Zhang Huan, one of the most important contemporary Chinese artists, returns to Milan for his second personal exhibition at the ProjectB Gallery.

On display are five Ash Paintings, works laden with spirituality (Buddhism is a vital part of the artist’s life) and created with ash, perceived not merely as a simple material but a sort of soul, memory and collective blessing.

The technique is meticulous: the artist gathers together the ashes from dozens of temples around the Jiangsu-Zhejiang region, then separates them out according to their colour and grain size, sprinkling them onto the surface until he obtains the image he has in his mind; then he fixes it on a linen cloth.

For the artist, Italy has a wealth of works by the great masters; an endless source of artistic inspiration that lies at the roots of Ash Banquet, inspired by one of the masterpieces of our Italian artistic heritage – The Last Supper by Leonardo da Vinci.

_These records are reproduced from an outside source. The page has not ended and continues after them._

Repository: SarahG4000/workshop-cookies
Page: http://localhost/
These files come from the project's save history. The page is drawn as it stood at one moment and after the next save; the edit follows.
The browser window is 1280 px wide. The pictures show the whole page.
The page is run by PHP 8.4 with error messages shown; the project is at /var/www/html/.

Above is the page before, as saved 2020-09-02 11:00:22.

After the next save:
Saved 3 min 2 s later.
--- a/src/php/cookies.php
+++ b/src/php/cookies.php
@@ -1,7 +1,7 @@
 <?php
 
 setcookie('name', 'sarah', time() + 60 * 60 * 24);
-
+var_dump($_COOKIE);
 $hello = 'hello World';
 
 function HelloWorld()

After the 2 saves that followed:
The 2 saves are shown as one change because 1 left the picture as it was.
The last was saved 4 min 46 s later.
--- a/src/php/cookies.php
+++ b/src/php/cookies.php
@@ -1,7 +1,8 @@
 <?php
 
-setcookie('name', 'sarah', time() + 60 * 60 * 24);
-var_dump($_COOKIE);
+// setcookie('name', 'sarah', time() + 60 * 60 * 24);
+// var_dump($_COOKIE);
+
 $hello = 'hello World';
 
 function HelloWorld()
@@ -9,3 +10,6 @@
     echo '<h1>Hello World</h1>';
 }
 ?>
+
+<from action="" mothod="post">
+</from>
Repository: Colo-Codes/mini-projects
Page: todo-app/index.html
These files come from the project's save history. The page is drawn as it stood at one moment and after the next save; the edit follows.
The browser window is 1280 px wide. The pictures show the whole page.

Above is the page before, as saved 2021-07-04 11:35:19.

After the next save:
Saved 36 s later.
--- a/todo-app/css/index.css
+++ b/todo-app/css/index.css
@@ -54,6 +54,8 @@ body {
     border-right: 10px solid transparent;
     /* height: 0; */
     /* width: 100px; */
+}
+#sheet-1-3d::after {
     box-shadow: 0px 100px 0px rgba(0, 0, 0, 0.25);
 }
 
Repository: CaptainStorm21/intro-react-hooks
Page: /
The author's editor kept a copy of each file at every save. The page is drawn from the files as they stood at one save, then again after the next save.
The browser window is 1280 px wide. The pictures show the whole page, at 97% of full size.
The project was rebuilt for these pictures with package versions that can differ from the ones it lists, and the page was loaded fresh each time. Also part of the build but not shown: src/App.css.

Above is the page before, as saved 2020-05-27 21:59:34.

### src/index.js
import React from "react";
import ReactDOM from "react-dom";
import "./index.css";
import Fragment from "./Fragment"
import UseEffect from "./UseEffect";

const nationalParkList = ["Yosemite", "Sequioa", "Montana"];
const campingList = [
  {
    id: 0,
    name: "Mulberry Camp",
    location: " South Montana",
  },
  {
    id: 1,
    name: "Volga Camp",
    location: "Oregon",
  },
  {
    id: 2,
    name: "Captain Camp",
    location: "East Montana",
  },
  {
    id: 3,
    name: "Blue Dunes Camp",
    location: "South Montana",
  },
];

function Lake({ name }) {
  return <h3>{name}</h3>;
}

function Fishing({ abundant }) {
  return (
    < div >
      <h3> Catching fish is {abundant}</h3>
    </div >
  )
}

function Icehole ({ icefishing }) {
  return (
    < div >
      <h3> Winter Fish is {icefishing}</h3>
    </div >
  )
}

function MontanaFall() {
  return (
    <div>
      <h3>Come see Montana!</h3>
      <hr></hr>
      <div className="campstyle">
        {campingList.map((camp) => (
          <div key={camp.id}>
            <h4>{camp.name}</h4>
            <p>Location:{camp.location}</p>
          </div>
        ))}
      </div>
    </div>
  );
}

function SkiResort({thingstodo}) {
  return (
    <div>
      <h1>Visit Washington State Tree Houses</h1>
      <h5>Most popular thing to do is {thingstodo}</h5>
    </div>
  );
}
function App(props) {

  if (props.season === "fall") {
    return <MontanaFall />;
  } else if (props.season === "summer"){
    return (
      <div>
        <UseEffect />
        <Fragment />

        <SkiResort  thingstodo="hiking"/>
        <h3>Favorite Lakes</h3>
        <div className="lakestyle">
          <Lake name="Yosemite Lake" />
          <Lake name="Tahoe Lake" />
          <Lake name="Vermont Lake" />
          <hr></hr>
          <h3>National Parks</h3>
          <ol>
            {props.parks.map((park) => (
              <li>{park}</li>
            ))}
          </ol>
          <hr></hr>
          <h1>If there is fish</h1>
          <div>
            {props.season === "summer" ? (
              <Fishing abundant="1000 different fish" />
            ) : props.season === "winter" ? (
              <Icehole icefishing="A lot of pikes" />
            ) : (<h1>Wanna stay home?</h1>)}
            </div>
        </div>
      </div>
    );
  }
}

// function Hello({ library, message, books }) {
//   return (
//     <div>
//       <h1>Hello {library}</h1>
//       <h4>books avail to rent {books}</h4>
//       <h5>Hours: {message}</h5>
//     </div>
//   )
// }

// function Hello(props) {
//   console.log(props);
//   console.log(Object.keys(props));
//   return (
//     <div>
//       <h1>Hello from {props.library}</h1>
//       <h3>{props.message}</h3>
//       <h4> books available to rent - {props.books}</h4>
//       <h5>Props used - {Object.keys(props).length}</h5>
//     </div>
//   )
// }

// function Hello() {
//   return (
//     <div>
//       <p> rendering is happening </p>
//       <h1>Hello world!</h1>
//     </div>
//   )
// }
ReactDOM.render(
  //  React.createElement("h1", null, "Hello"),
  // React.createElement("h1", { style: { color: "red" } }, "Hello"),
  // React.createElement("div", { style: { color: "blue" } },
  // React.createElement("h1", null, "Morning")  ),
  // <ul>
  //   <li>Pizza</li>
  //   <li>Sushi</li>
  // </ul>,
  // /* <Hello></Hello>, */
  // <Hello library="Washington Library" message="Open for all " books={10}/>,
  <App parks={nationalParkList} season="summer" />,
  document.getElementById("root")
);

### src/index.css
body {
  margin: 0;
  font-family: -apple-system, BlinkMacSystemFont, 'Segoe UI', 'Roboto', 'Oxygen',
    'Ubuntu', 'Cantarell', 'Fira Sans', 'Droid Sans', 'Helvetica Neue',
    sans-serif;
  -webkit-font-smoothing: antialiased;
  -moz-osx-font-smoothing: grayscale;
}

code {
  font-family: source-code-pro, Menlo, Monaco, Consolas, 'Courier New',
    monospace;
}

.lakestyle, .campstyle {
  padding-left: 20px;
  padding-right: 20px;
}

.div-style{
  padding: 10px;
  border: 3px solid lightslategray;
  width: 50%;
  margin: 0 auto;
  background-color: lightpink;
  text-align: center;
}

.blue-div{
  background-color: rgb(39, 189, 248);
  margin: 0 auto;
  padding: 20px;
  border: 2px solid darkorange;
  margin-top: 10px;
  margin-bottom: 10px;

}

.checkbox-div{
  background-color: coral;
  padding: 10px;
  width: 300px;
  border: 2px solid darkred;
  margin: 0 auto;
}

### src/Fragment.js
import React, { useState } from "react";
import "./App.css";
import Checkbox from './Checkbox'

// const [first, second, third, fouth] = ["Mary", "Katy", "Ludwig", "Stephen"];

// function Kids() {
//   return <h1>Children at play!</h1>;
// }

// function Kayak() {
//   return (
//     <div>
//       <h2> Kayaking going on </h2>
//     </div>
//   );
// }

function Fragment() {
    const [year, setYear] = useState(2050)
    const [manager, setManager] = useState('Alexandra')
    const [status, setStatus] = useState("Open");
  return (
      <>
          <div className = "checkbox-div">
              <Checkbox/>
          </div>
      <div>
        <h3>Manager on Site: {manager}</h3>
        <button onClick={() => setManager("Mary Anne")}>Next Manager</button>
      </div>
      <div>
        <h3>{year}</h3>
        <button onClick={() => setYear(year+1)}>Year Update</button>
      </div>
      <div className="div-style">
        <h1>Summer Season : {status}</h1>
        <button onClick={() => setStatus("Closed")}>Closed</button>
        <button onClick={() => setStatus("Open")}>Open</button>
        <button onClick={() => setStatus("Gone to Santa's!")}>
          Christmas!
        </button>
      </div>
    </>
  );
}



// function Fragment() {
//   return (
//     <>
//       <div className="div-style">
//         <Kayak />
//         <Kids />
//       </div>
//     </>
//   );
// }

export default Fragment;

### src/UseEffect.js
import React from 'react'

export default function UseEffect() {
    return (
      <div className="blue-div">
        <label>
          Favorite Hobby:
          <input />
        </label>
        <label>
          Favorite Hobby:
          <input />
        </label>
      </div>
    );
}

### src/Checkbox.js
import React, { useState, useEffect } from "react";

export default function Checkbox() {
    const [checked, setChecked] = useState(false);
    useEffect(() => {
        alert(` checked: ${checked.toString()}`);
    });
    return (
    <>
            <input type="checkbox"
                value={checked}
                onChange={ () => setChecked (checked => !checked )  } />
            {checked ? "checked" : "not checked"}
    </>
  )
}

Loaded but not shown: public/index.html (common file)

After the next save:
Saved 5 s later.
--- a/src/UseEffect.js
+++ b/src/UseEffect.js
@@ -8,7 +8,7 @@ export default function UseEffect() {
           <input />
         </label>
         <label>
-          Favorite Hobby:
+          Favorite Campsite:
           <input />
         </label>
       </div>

It’s the artist’s tribute to the city of Milan, explains Elena Geuna, curator of the exhibition held last year at the PAC: “After his important retrospective, the artist was fascinated by The Last Supper; the consistency of the incense and the special technique used by Zhang Huan lend the da Vinci iconography a new degree of spirituality, that brings to mind an ancient, intimate and universal sacredness. The works of Zhang Huan aim to express a modernity instilled with tradition, a universal spirituality that brings together East and West, past and present, in a dialogue between different cultures and religions.”

The other works exhibited show a strong relation with Chinese culture and are inspired by the history of Chinese people. Characters form old pictures, portraits of well-known people, images of the Cultural Revolution as fragments of history reconstructed by the artist who lived these moments himself.